Peter Bogdanovich: I’ve never seen Dietrich as she was in Touch of Evil—she transcends everything and becomes almost a mythical figure.
Orson Welles: The whole character, you know, was written after the picture started. We were well along before I even thought it up. Then I phoned Marlene and said I had a couple days’ work for her and she’d have to have dark hair because, I told her, “I liked you as a brunette in Golden Earrings.” She didn’t ask to read the script. She just said, “Well, I’ll go over to Paramount—I think that wig is still there—and then I’ll go to Metro for a dress…” The front office didn’t even know she was in the picture. You should have seen them in the projection room during the first rushes: “Hey! Isn’t that Dietrich?” and I said, “Yes.” They said, “We haven’t got her in the budget.” And I said, “No. Won’t cost you anything as long as you don’t give her billing.” They decided they wanted to and paid her to be in it. But it was up to them.
Bogdanovich: Well, it was actually a digression as far as the plot is concerned.
Welles: Yeah, but it helped it enormously. Look what that does for the film—that scene when those two suddenly encounter each other. And when she sees him floating in the bay—it makes the picture, you know.
Bogdanovich: That’s what I think. Where did the pianola come from? It seems like a remembrance of The Blue Angel.
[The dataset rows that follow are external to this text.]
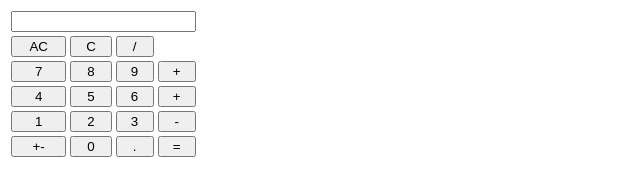
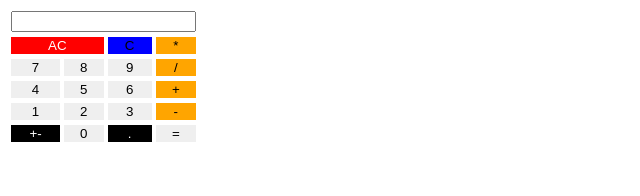
Before and after one commit to Yemima20/SE-RevoU_G, a plain HTML site: page DAY 2.html in a window 1280 px wide. Shown: the whole page, without its empty margins (0-640 px from the left). Drawn offline with Linux system fonts and the light colour scheme.

Commit message:
third commit

```diff
--- a/DAY 2.html
+++ b/DAY 2.html
@@ -4,10 +4,26 @@
     <meta charset="UTF-8">
     <meta http-equiv="X-UA-Compatible" content="IE=edge">
     <meta name="viewport" content="width=device-width, initial-scale=1.0">
-    <title>Day 2</title>
+    <title>Day 2-3</title>
     <style>
         button{
             width: 100%;
+            border: none;
+        }
+        .red{
+            background-color: red;
+            color: white;
+        }
+        .blue{
+            background-color: blue;
+        }
+        .operator{
+            background-color: orange;
+        }
+
+        .operator2{
+            background-color: black;
+            color: white;
         }
     </style>
 </head>
@@ -17,14 +33,14 @@
             <th colspan="4"><input type="text" name="display"></th>
         </tr>
         <tr>
-            <td>
-                <button>AC</button>
+            <td colspan="2">
+                <button class="red">AC</button>
             </td>
             <td>
-                <button>C</button>
+                <button class="blue">C</button>
             </td>
             <td>
-                <button>/</button>
+                <button class="operator">*</button>
             </td>
         </tr>
         <tr>
@@ -38,7 +54,7 @@
                 <button>9</button>
             </td>
             <td>
-                <button>+</button>
+                <button class="operator">/</button>
             </td>
         </tr>
         <tr>
@@ -52,7 +68,7 @@
                 <button>6</button>
             </td>
             <td>
-                <button>+</button>
+                <button class="operator">+</button>
             </td>
         </tr>
         <tr>
@@ -66,18 +82,18 @@
                 <button>3</button>
             </td>
             <td>
-                <button>-</button>
+                <button class="operator">-</button>
             </td>
         </tr>
         <tr>
             <td>
-                <button>+-</button>
+                <button class="operator2">+-</button>
             </td>
             <td>
                 <button>0</button>
             </td>
             <td>
-                <button>.</button>
+                <button class="operator2">.</button>
             </td>
             <td>
                 <button>=</button>
```
Also changed, not shown: DAY 3.html (added, +66 -0 lines).
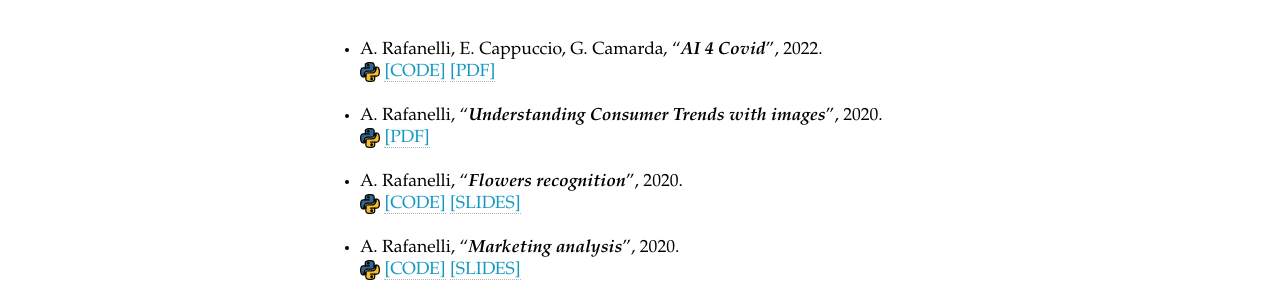
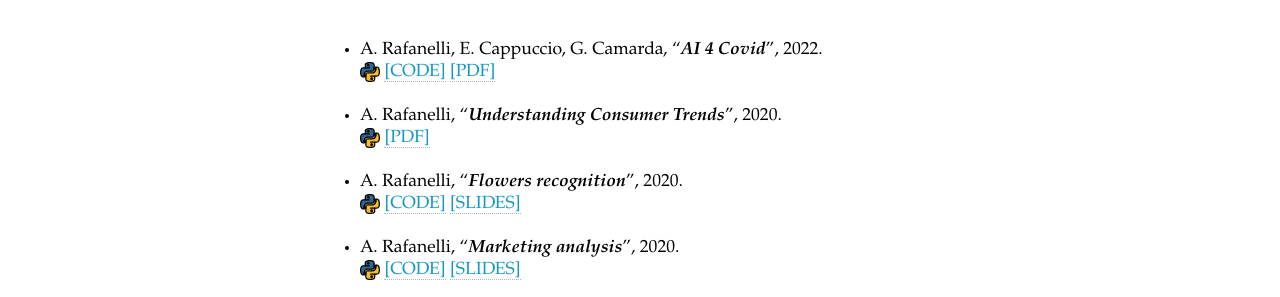
Before and after one commit to aaaaands/andreeea.github.io, a Jekyll site: the page built from projects.md, in a window 1280 px wide. Shown: the part 469-766 px from the top of the page. Built offline with Jekyll 4.4.1, drawn with Linux system fonts in a browser that asks for light colours; nearby versions of some CDN libraries.

Commit message:
Update projects.html

```diff
--- a/_layouts/projects.html
+++ b/_layouts/projects.html
@@ -83,10 +83,10 @@ the Neuro-Symbolic approach.</em></b>&rdquo;, 2022.
 	<!-- Item: rafanelliproj.1 -->
 	<li >
 	<span class="authorme">A. Rafanelli</span>,
-	&ldquo;<b><em>Understanding Consumer Trends with images</em></b>&rdquo;, 2020.
+	&ldquo;<b><em>Understanding Consumer Trends</em></b>&rdquo;, 2020.
 	<br>
 	<img src="../images/python.svg" width="20" height="20">
-	<a href="/publications/ppt/understanding.pdf">[PDF]</a>
+	<a href="/publications/ppt/undestanding.pdf">[PDF]</a>
 	</li>
 	<br>
 
```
Welles: Honestly, I wasn’t thinking of that. I’ve never seen The Blue Angel. I just think we found a pianola among the props. I think all that Dietrich part of it is as good as anything I’ve ever done in movies. When I think of that opening in New York without even a press showing… Really, Marlene was extraordinary in that. She really was the Super-Marlene. Everything she has ever been was in that little house for about four minutes there.